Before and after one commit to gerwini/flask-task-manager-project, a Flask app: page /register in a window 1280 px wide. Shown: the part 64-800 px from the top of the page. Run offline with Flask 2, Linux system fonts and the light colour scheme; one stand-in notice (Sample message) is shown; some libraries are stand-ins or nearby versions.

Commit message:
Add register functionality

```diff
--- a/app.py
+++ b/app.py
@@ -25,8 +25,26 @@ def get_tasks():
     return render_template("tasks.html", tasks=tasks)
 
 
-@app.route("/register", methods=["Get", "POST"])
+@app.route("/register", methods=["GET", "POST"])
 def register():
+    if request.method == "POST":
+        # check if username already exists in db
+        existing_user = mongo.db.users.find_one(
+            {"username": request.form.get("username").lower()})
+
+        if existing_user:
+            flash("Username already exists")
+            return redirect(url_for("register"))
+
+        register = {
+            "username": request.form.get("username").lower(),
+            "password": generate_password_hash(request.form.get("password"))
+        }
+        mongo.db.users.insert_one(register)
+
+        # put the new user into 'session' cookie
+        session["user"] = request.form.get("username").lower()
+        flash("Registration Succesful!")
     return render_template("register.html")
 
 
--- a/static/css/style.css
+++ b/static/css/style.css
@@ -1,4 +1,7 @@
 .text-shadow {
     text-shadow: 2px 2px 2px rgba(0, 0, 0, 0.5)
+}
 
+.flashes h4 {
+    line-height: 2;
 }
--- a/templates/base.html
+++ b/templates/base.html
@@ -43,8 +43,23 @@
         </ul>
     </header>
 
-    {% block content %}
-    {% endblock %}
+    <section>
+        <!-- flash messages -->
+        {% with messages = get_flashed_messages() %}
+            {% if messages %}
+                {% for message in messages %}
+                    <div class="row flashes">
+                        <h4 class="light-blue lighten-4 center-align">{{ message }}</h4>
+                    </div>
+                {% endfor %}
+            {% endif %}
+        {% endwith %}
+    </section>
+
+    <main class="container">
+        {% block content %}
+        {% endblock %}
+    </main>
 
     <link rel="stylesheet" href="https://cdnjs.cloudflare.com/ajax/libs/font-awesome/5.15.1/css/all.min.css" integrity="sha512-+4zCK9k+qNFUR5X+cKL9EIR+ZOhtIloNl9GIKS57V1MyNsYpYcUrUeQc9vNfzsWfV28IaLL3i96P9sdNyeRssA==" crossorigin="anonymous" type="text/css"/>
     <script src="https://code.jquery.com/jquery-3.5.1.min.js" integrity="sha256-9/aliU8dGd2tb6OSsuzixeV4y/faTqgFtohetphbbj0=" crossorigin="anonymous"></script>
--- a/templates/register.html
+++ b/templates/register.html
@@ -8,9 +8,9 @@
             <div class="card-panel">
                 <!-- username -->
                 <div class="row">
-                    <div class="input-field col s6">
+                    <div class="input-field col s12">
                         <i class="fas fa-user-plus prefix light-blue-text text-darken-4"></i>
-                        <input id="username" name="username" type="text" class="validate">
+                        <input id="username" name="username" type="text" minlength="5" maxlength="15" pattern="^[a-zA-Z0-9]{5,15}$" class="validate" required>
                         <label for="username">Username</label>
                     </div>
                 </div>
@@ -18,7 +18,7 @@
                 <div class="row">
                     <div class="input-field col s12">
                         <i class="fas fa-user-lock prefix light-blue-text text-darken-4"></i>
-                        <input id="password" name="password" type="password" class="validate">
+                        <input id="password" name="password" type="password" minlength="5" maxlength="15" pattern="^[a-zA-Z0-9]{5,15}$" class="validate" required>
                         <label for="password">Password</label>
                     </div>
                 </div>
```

▶ [Problem]
Each entry above must be printed exactly as written.

▶ [Reply to the exercise]
Before and after one commit to gerwini/flask-task-manager-project, a Flask app: page /register in a window 1280 px wide. Shown: the part 64-800 px from the top of the page. Run offline with Flask 2, Linux system fonts and the light colour scheme; one stand-in notice (Sample message) is shown; some libraries are stand-ins or nearby versions.

Commit message:
Add register functionality

```diff
--- a/app.py
+++ b/app.py
@@ -25,8 +25,26 @@ def get_tasks():
     return render_template("tasks.html", tasks=tasks)
 
 
-@app.route("/register", methods=["Get", "POST"])
+@app.route("/register", methods=["GET", "POST"])
 def register():
+    if request.method == "POST":
+        # check if username already exists in db
+        existing_user = mongo.db.users.find_one(
+            {"username": request.form.get("username").lower()})
+
+        if existing_user:
+            flash("Username already exists")
+            return redirect(url_for("register"))
+
+        register = {
+            "username": request.form.get("username").lower(),
+            "password": generate_password_hash(request.form.get("password"))
+        }
+        mongo.db.users.insert_one(register)
+
+        # put the new user into 'session' cookie
+        session["user"] = request.form.get("username").lower()
+        flash("Registration Succesful!")
     return render_template("register.html")
 
 
--- a/static/css/style.css
+++ b/static/css/style.css
@@ -1,4 +1,7 @@
 .text-shadow {
     text-shadow: 2px 2px 2px rgba(0, 0, 0, 0.5)
+}
 
+.flashes h4 {
+    line-height: 2;
 }
--- a/templates/base.html
+++ b/templates/base.html
@@ -43,8 +43,23 @@
         </ul>
     </header>
 
-    {% block content %}
-    {% endblock %}
+    <section>
+        <!-- flash messages -->
+        {% with messages = get_flashed_messages() %}
+            {% if messages %}
+                {% for message in messages %}
+                    <div class="row flashes">
+                        <h4 class="light-blue lighten-4 center-align">{{ message }}</h4>
+                    </div>
+                {% endfor %}
+            {% endif %}
+        {% endwith %}
+    </section>
+
+    <main class="container">
+        {% block content %}
+        {% endblock %}
+    </main>
 
     <link rel="stylesheet" href="https://cdnjs.cloudflare.com/ajax/libs/font-awesome/5.15.1/css/all.min.css" integrity="sha512-+4zCK9k+qNFUR5X+cKL9EIR+ZOhtIloNl9GIKS57V1MyNsYpYcUrUeQc9vNfzsWfV28IaLL3i96P9sdNyeRssA==" crossorigin="anonymous" type="text/css"/>
     <script src="https://code.jquery.com/jquery-3.5.1.min.js" integrity="sha256-9/aliU8dGd2tb6OSsuzixeV4y/faTqgFtohetphbbj0=" crossorigin="anonymous"></script>
--- a/templates/register.html
+++ b/templates/register.html
@@ -8,9 +8,9 @@
             <div class="card-panel">
                 <!-- username -->
                 <div class="row">
-                    <div class="input-field col s6">
+                    <div class="input-field col s12">
                         <i class="fas fa-user-plus prefix light-blue-text text-darken-4"></i>
-                        <input id="username" name="username" type="text" class="validate">
+                        <input id="username" name="username" type="text" minlength="5" maxlength="15" pattern="^[a-zA-Z0-9]{5,15}$" class="validate" required>
                         <label for="username">Username</label>
                     </div>
                 </div>
@@ -18,7 +18,7 @@
                 <div class="row">
                     <div class="input-field col s12">
                         <i class="fas fa-user-lock prefix light-blue-text text-darken-4"></i>
-                        <input id="password" name="password" type="password" class="validate">
+                        <input id="password" name="password" type="password" minlength="5" maxlength="15" pattern="^[a-zA-Z0-9]{5,15}$" class="validate" required>
                         <label for="password">Password</label>
                     </div>
                 </div>
```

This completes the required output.